Why is a email validation regular expression flagged for having control characters?

Version: SonarQube * Version 9.3 (build 51899)

We have observed that a regular expression used to validate emails is being flagged as a bug by SonarQube. I’ve done some research and from what I can tell, the control characters are non-printable, so it sort of makes sense that they not be present, but I’ve yet to find out why a top ranking website is advocating for this regex: https://emailregex.com/


Here’s an example of one of the “bugs”:

Remove this control character: \x0e.

And here is the full list of control characters which are flagged by SonarQube:


I do know that email addresses can now contain special characters from different languages, but my experience with this is severely limited. Hoping someone can help shed some light on this. Thank you!

Hey there.

Can you be specific which rule (and on what programming language) the issue is being raised? This helps us direct the question to the right team.

Hi Colin,

Thanks for the quick reply. The programming language is Node.js. The rule is L27.

Hope this helps,

I think that’s your line number. :wink: You can find the Rule ID by clicking on “Why is this an issue?”

Sorry. I’m hoping this is it: javascript:S6324. From the top right part of the “Why is this an issue?” panel.


I was wondering if there were any updates on this issue?

I’ve also created a similar Stack Overflow post to gather more information on these characters: node.js - What is the purpose of non-printable control characters in this email validation regular expression? - Stack Overflow

Thank you,

Your question:

Why is a email validation regular expression flagged for having control characters?

Is answerable by a broader super-question:

Why is a regular expression flagged for having control characters?

The docs for S6324 state:

Entries in the ASCII table below code 32 are known as control characters or non-printing characters. As they are not common in JavaScript strings, using these invisible characters in regular expressions is most likely a mistake.

Is your problem really that you think SonarQube should have a special case to detect that a regex is for email validation? If so:

  • say so.
  • While I agree that it would be nice, I think the added value is not much (how many people have had the same question as you out of all the people who use this lint rule?), and this kind of special-casing doesn’t really scale well. How should it be decided what and what not to special-case? It could be a big can of worms that could equally be addressed on your end just by using the provided linting escape hatch mechanisms.

I’m trying to figure out what we’re supposed to do with the conflicting information from emailregex’s site and SonarQube. Looking for an answer from someone who has dealt with this issue and who has specific experience with the issue. Thank you.

Colin - Does SonarQube have a way to ignore the rule? We’re also ok with doing that at this point as well.

You can use NOSONAR comments to ignore warnings on a case-by-case basis. I’ve also updated my answer on stackoverflow.com accordingly (along with an edit pointing out the part of the RFC spec that shows that addresses can have these characters). Please mark it as accepted if it answers your question.

hello @jamesmortensen,

Yes, you can mark individual issues as “False positive” or “Won’t fix” in SQ UI, and/or you can remove the rule from your quality profile.

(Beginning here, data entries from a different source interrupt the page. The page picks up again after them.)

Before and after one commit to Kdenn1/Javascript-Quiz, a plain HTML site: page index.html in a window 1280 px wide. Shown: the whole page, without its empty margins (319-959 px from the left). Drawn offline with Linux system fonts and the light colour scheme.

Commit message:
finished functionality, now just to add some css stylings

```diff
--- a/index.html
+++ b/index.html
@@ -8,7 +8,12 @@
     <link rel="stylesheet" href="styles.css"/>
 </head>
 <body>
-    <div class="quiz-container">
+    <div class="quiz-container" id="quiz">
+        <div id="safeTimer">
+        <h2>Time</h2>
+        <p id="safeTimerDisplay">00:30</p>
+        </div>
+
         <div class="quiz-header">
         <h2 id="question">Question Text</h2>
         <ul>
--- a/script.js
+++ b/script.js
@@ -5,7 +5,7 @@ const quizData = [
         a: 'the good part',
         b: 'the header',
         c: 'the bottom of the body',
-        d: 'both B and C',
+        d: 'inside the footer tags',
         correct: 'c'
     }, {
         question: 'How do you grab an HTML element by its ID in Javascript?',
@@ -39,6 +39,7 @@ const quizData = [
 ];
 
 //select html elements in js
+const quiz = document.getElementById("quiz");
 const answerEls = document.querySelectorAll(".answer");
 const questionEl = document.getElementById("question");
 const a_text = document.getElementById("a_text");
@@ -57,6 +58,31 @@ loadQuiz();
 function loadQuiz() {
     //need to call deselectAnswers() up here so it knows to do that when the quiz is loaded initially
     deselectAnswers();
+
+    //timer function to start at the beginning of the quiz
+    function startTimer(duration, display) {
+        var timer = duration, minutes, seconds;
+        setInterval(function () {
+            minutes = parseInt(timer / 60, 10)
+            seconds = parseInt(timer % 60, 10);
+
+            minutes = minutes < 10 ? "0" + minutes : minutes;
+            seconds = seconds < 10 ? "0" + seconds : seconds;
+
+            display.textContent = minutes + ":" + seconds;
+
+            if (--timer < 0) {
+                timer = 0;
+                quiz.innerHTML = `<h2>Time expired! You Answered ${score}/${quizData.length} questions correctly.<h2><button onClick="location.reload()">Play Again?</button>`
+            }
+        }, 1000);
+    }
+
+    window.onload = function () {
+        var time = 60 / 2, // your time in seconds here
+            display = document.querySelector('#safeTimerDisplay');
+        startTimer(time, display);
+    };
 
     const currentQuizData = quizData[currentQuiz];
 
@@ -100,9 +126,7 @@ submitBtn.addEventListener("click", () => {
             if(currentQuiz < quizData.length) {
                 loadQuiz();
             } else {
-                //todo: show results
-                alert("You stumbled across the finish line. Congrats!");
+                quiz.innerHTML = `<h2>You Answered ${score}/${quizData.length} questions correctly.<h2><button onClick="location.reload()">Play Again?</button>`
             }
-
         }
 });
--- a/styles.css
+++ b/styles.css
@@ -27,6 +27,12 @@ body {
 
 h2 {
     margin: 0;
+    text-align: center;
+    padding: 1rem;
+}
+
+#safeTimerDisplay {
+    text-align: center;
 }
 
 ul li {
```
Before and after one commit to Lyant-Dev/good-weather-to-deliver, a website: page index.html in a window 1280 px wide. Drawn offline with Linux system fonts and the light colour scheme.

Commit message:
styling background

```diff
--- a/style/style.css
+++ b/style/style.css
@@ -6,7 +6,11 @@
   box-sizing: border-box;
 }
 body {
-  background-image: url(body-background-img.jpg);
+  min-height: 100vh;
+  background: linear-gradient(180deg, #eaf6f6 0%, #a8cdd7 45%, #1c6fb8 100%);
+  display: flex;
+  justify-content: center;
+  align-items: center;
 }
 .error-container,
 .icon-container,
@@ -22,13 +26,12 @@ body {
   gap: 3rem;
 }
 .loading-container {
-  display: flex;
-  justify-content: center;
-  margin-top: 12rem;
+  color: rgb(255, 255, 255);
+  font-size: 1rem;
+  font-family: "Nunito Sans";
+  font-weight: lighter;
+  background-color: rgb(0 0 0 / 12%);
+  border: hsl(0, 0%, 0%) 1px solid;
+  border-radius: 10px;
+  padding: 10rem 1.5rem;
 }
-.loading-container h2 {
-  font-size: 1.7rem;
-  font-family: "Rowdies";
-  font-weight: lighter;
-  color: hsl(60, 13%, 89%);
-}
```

For your original question - I think this is very complicated regex, and perhaps usage of control characters are justified there (tbh I am not really an expert, but I wonder why control characters should be enabled in email, are you able to configure such email address and send/receive emails on it?). However, I think such complex regexes are going to be an exception and rule will work fine and provide value for 99% of other cases.